++++ Data
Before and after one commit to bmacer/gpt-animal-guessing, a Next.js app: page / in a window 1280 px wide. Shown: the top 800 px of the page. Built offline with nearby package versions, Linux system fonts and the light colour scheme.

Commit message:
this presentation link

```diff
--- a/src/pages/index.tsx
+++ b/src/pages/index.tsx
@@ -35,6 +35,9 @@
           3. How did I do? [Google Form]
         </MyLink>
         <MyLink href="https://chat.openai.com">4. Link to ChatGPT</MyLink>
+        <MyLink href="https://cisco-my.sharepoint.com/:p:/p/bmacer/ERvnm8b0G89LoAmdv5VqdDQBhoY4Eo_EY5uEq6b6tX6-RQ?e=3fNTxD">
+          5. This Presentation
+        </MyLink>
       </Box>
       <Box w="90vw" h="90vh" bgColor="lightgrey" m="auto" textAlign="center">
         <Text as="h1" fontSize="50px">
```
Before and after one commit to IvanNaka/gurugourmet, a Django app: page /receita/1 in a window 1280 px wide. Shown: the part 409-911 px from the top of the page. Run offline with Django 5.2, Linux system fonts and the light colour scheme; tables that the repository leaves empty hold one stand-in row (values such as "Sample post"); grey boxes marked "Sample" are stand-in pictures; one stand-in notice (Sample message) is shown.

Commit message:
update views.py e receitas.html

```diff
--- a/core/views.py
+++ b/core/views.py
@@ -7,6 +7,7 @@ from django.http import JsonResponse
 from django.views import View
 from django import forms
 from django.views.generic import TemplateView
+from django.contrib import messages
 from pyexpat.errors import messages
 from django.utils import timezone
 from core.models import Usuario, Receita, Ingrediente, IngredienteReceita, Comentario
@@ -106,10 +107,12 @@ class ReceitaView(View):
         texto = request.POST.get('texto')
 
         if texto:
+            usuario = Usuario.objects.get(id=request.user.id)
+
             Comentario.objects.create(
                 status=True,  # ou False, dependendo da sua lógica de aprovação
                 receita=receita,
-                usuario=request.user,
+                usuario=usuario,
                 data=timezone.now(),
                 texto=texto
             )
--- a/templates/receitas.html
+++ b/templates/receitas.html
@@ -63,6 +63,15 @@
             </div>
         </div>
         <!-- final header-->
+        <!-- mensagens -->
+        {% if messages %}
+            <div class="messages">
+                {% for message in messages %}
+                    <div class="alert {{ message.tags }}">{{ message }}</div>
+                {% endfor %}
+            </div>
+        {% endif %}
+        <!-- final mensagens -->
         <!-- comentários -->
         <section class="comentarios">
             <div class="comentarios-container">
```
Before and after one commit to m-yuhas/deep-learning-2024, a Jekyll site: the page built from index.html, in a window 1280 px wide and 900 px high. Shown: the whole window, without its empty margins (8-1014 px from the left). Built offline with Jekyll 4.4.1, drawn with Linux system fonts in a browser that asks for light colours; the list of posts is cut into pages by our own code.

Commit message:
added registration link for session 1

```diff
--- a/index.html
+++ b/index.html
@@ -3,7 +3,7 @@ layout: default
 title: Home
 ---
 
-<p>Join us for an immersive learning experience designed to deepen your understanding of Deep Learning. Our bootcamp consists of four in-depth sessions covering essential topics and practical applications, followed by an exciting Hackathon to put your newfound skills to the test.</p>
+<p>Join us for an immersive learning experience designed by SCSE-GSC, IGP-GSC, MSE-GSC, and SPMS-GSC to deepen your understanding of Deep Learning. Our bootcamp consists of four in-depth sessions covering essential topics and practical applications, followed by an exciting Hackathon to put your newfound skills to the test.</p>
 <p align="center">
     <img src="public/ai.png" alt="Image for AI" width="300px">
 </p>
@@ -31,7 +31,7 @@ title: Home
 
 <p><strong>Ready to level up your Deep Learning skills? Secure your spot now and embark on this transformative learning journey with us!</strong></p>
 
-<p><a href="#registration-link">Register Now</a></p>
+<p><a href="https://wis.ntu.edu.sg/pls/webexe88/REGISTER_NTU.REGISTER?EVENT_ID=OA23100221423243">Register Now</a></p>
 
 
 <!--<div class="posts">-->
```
++++++++
Exercise goal:
Every entry, from the first line to the last, should be retyped exactly.

Your response:
Before and after one commit to bmacer/gpt-animal-guessing, a Next.js app: page / in a window 1280 px wide. Shown: the top 800 px of the page. Built offline with nearby package versions, Linux system fonts and the light colour scheme.

Commit message:
this presentation link

```diff
--- a/src/pages/index.tsx
+++ b/src/pages/index.tsx
@@ -35,6 +35,9 @@
           3. How did I do? [Google Form]
         </MyLink>
         <MyLink href="https://chat.openai.com">4. Link to ChatGPT</MyLink>
+        <MyLink href="https://cisco-my.sharepoint.com/:p:/p/bmacer/ERvnm8b0G89LoAmdv5VqdDQBhoY4Eo_EY5uEq6b6tX6-RQ?e=3fNTxD">
+          5. This Presentation
+        </MyLink>
       </Box>
       <Box w="90vw" h="90vh" bgColor="lightgrey" m="auto" textAlign="center">
         <Text as="h1" fontSize="50px">
```
Before and after one commit to IvanNaka/gurugourmet, a Django app: page /receita/1 in a window 1280 px wide. Shown: the part 409-911 px from the top of the page. Run offline with Django 5.2, Linux system fonts and the light colour scheme; tables that the repository leaves empty hold one stand-in row (values such as "Sample post"); grey boxes marked "Sample" are stand-in pictures; one stand-in notice (Sample message) is shown.

Commit message:
update views.py e receitas.html

```diff
--- a/core/views.py
+++ b/core/views.py
@@ -7,6 +7,7 @@ from django.http import JsonResponse
 from django.views import View
 from django import forms
 from django.views.generic import TemplateView
+from django.contrib import messages
 from pyexpat.errors import messages
 from django.utils import timezone
 from core.models import Usuario, Receita, Ingrediente, IngredienteReceita, Comentario
@@ -106,10 +107,12 @@ class ReceitaView(View):
         texto = request.POST.get('texto')
 
         if texto:
+            usuario = Usuario.objects.get(id=request.user.id)
+
             Comentario.objects.create(
                 status=True,  # ou False, dependendo da sua lógica de aprovação
                 receita=receita,
-                usuario=request.user,
+                usuario=usuario,
                 data=timezone.now(),
                 texto=texto
             )
--- a/templates/receitas.html
+++ b/templates/receitas.html
@@ -63,6 +63,15 @@
             </div>
         </div>
         <!-- final header-->
+        <!-- mensagens -->
+        {% if messages %}
+            <div class="messages">
+                {% for message in messages %}
+                    <div class="alert {{ message.tags }}">{{ message }}</div>
+                {% endfor %}
+            </div>
+        {% endif %}
+        <!-- final mensagens -->
         <!-- comentários -->
         <section class="comentarios">
             <div class="comentarios-container">
```
Before and after one commit to m-yuhas/deep-learning-2024, a Jekyll site: the page built from index.html, in a window 1280 px wide and 900 px high. Shown: the whole window, without its empty margins (8-1014 px from the left). Built offline with Jekyll 4.4.1, drawn with Linux system fonts in a browser that asks for light colours; the list of posts is cut into pages by our own code.

Commit message:
added registration link for session 1

```diff
--- a/index.html
+++ b/index.html
@@ -3,7 +3,7 @@ layout: default
 title: Home
 ---
 
-<p>Join us for an immersive learning experience designed to deepen your understanding of Deep Learning. Our bootcamp consists of four in-depth sessions covering essential topics and practical applications, followed by an exciting Hackathon to put your newfound skills to the test.</p>
+<p>Join us for an immersive learning experience designed by SCSE-GSC, IGP-GSC, MSE-GSC, and SPMS-GSC to deepen your understanding of Deep Learning. Our bootcamp consists of four in-depth sessions covering essential topics and practical applications, followed by an exciting Hackathon to put your newfound skills to the test.</p>
 <p align="center">
     <img src="public/ai.png" alt="Image for AI" width="300px">
 </p>
@@ -31,7 +31,7 @@ title: Home
 
 <p><strong>Ready to level up your Deep Learning skills? Secure your spot now and embark on this transformative learning journey with us!</strong></p>
 
-<p><a href="#registration-link">Register Now</a></p>
+<p><a href="https://wis.ntu.edu.sg/pls/webexe88/REGISTER_NTU.REGISTER?EVENT_ID=OA23100221423243">Register Now</a></p>
 
 
 <!--<div class="posts">-->
```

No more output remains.